While scholar Alain Locke and novelist James Weldon Johnson attempted to make the Harlem Renaissance palatable to white audiences, Claude McKay rose to prominence as the most militant voice in the African-American literary movement. The Jamaican-born poet and author blended Marxist ideals with his belief in racial solidarity to produce Home to Harlem (1928) and Banjo (1929), vivid accounts of black urban life in American and Europe. Both volumes championed ordinary people and testified to the health of the African diaspora community. McKay lived in the Soviet Union and North Africa during most of the 1920s and drew criticism from mainstream black intellectuals and white liberals for his avowed Communism. He returned to America in 1934, abandoned left-wing politics for the Catholic church, and penned his popular autobiography, A Long Way for Home (1937). While never as famous as contemporaries Countee Cullen and Langston Hughes, McKay was the foremost left-wing black intellectual of his age. His writings foreshadowed and influenced those of Richard Wright and James Baldwin.

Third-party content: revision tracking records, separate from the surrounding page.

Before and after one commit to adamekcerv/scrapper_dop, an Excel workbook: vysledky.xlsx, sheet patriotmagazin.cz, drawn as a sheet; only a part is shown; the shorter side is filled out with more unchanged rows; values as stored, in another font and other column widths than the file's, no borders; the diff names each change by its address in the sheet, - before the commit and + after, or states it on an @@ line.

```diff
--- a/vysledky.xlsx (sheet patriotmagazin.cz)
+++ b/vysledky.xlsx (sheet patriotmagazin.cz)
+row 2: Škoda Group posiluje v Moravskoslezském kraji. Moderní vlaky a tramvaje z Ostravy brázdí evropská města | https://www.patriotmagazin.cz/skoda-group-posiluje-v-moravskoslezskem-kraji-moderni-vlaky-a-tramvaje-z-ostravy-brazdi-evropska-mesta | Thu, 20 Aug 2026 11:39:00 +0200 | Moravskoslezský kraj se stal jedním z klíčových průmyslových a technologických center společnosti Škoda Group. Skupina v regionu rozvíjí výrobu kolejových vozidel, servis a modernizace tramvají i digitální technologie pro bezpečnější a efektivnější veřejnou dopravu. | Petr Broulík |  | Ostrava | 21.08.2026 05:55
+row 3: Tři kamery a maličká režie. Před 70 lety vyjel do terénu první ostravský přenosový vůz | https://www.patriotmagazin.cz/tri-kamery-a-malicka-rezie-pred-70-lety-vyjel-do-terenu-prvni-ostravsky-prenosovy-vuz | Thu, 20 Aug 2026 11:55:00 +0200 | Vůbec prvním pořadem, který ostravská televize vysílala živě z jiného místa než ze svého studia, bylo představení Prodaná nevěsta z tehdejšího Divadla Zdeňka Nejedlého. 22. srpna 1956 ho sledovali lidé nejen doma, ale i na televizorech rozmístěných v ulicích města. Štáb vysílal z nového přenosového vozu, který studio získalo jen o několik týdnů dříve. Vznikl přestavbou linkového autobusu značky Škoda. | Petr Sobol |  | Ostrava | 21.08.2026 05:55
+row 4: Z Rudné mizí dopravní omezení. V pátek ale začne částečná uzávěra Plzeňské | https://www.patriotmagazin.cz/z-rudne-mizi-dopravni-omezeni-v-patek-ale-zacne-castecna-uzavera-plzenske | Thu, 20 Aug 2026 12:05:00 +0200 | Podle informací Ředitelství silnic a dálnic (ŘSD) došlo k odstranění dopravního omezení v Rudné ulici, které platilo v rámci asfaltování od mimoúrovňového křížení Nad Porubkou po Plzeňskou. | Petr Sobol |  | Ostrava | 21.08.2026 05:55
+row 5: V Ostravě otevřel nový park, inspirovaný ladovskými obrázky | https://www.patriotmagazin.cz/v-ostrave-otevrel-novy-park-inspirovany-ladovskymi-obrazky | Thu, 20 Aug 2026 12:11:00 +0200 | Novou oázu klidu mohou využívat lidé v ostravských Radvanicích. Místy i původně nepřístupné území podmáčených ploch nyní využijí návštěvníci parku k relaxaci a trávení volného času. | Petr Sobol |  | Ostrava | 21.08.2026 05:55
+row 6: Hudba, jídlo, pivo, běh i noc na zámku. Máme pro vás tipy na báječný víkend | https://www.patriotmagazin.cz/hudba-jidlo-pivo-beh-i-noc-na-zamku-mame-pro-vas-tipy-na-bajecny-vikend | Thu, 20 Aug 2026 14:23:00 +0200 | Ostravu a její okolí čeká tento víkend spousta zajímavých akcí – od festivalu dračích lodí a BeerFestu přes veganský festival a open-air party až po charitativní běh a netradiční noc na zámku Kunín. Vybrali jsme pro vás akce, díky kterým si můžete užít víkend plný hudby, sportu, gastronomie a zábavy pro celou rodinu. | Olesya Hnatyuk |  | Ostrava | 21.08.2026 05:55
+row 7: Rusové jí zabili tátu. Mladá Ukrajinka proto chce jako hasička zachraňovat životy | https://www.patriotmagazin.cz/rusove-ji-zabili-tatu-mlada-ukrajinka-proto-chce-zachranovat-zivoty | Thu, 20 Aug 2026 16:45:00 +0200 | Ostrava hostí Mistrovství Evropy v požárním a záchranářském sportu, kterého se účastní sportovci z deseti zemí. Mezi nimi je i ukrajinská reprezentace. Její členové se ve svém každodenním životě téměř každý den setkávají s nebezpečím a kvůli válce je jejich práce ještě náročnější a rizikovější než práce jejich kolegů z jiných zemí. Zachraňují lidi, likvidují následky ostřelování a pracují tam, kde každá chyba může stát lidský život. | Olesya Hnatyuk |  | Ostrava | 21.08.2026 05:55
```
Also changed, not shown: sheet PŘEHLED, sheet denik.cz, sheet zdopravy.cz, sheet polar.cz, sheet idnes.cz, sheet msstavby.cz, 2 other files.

—Jacob M. Appel

Further Reading:

Bronz, Stephen H. Roots of Negro Racial Consciousness: The 1920s, Three Harlem Renaissance Authors. New York, Libra, 1964.

Cooper, Wayne F. Claude McKay, Rebel Sojourner in the Harlem Renaissance: A Biography. Baton Rouge, Louisiana State University Press, 1987.

Giles, James R. Claude McKay. Boston, Twayne Publishers, 1976. McKay, Claude. A Long Way from Home. New York, Arno Press, 1969.